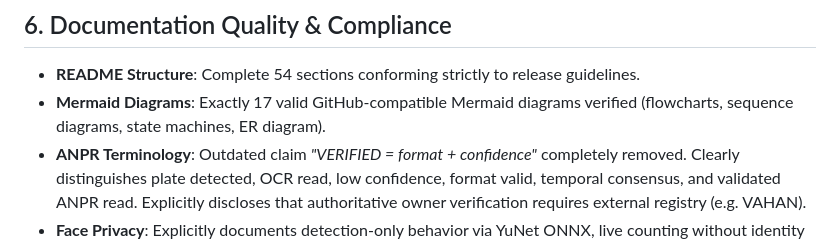
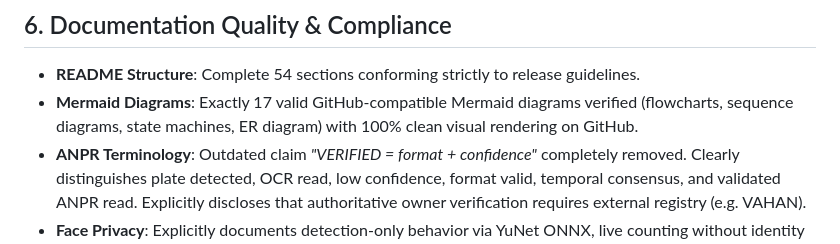
Before and after one commit to abhishek-khairnar/PRAHARI-AI, a Markdown page: reports/GITHUB_RELEASE_AUDIT.md, the part around the change. GitHub-like rendering.

```diff
--- a/reports/GITHUB_RELEASE_AUDIT.md
+++ b/reports/GITHUB_RELEASE_AUDIT.md
@@ -78,7 +78,7 @@
 ## 6. Documentation Quality & Compliance
 
 - **README Structure**: Complete 54 sections conforming strictly to release guidelines.
-- **Mermaid Diagrams**: Exactly 17 valid GitHub-compatible Mermaid diagrams verified (flowcharts, sequence diagrams, state machines, ER diagram).
+- **Mermaid Diagrams**: Exactly 17 valid GitHub-compatible Mermaid diagrams verified (flowcharts, sequence diagrams, state machines, ER diagram) with 100% clean visual rendering on GitHub.
 - **ANPR Terminology**: Outdated claim *"VERIFIED = format + confidence"* completely removed. Clearly distinguishes plate detected, OCR read, low confidence, format valid, temporal consensus, and validated ANPR read. Explicitly discloses that authoritative owner verification requires external registry (e.g. VAHAN).
 - **Face Privacy**: Explicitly documents detection-only behavior via YuNet ONNX, live counting without identity matching, and absence of biometric database.
 - **Notification Architecture**: Documents invariant `DATABASE = SOURCE OF TRUTH`, REST recovery via `since_id` cursor, and real-time WebSocket delivery.
```
Also changed, not shown: README.md (+2 -2 lines).
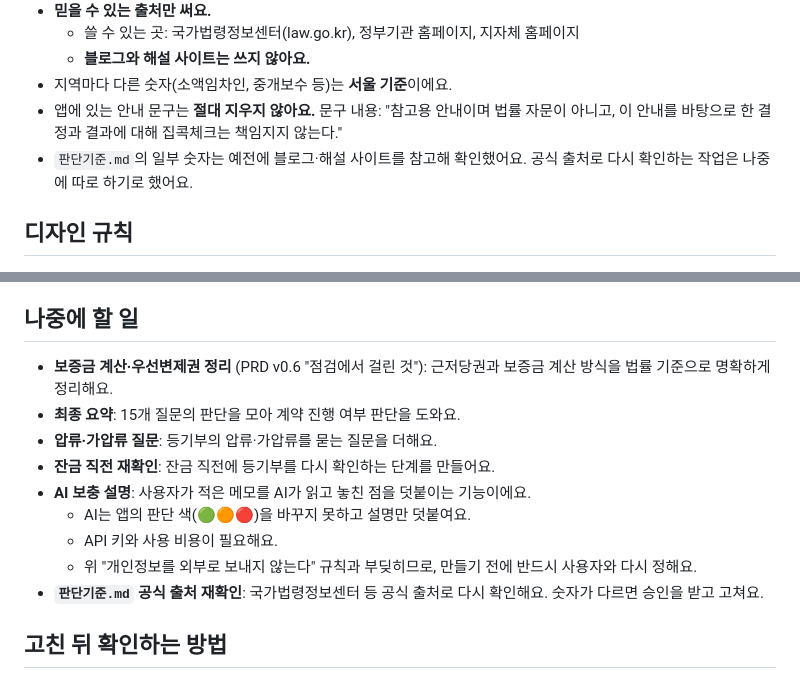
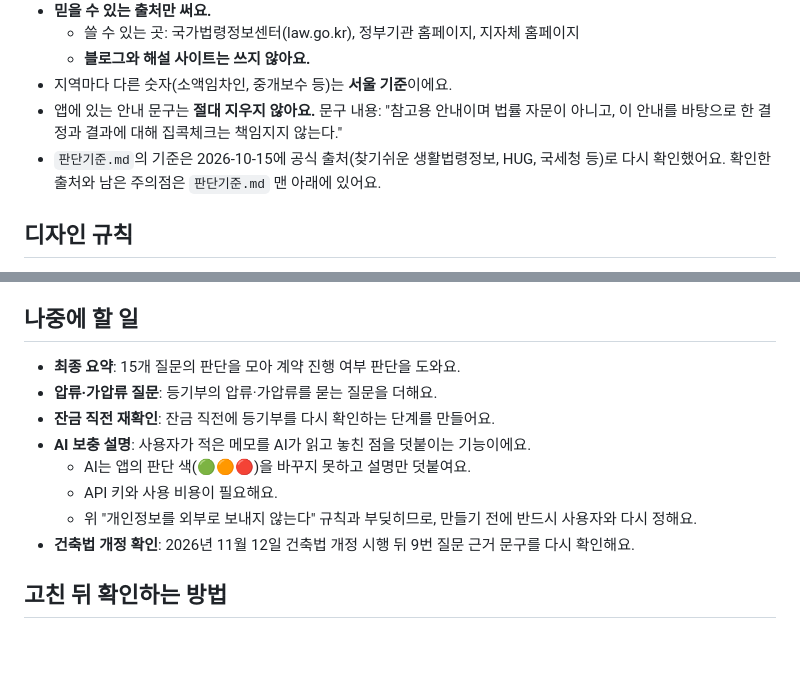
Before and after one commit to yeongseo728/mvp1, a Markdown page: CLAUDE.md, 2 parts joined by grey strips. Rendered like a GitHub page; blank space fills up the shorter version.

```diff
--- a/CLAUDE.md
+++ b/CLAUDE.md
@@ -82,7 +82,7 @@
   - **블로그와 해설 사이트는 쓰지 않아요.**
 - 지역마다 다른 숫자(소액임차인, 중개보수 등)는 **서울 기준**이에요.
 - 앱에 있는 안내 문구는 **절대 지우지 않아요.** 문구 내용: "참고용 안내이며 법률 자문이 아니고, 이 안내를 바탕으로 한 결정과 결과에 대해 집콕체크는 책임지지 않는다."
-- `판단기준.md`의 일부 숫자는 예전에 블로그·해설 사이트를 참고해 확인했어요. 공식 출처로 다시 확인하는 작업은 나중에 따로 하기로 했어요.
+- `판단기준.md`의 기준은 2026-10-15에 공식 출처(찾기쉬운 생활법령정보, HUG, 국세청 등)로 다시 확인했어요. 확인한 출처와 남은 주의점은 `판단기준.md` 맨 아래에 있어요.
 
 ## 디자인 규칙
 - **가독성 우선**: 글씨는 크고 진하게 써요. 연한 회색 작은 글씨는 피해요.
@@ -106,7 +106,6 @@
 - 승인 없이 배포하지 않아요.
 
 ## 나중에 할 일
-- **보증금 계산·우선변제권 정리** (PRD v0.6 "점검에서 걸린 것"): 근저당권과 보증금 계산 방식을 법률 기준으로 명확하게 정리해요.
 - **최종 요약**: 15개 질문의 판단을 모아 계약 진행 여부 판단을 도와요.
 - **압류·가압류 질문**: 등기부의 압류·가압류를 묻는 질문을 더해요.
 - **잔금 직전 재확인**: 잔금 직전에 등기부를 다시 확인하는 단계를 만들어요.
@@ -114,7 +113,7 @@
   - AI는 앱의 판단 색(🟢🟠🔴)을 바꾸지 못하고 설명만 덧붙여요.
   - API 키와 사용 비용이 필요해요.
   - 위 "개인정보를 외부로 보내지 않는다" 규칙과 부딪히므로, 만들기 전에 반드시 사용자와 다시 정해요.
-- **`판단기준.md` 공식 출처 재확인**: 국가법령정보센터 등 공식 출처로 다시 확인해요. 숫자가 다르면 승인을 받고 고쳐요.
+- **건축법 개정 확인**: 2026년 11월 12일 건축법 개정 시행 뒤 9번 질문 근거 문구를 다시 확인해요.
 
 ## 고친 뒤 확인하는 방법
 - 브라우저 자동 시험(Playwright, 미리 깔린 Chromium `/opt/pw-browsers/chromium`)으로 확인해요.
```
Also changed, not shown: 판단기준.md (+7 -1 lines).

----

→ EXERCISE DESCRIPTION
Which of the lines in the material carry the string "valid"? Pull them out.

→ ANSWER TO THE EXERCISE
-- **Mermaid Diagrams**: Exactly 17 valid GitHub-compatible Mermaid diagrams verified (flowcharts, sequence diagrams, state machines, ER diagram).
+- **Mermaid Diagrams**: Exactly 17 valid GitHub-compatible Mermaid diagrams verified (flowcharts, sequence diagrams, state machines, ER diagram) with 100% clean visual rendering on GitHub.
 - **ANPR Terminology**: Outdated claim *"VERIFIED = format + confidence"* completely removed. Clearly distinguishes plate detected, OCR read, low confidence, format valid, temporal consensus, and validated ANPR read. Explicitly discloses that authoritative owner verification requires external registry (e.g. VAHAN).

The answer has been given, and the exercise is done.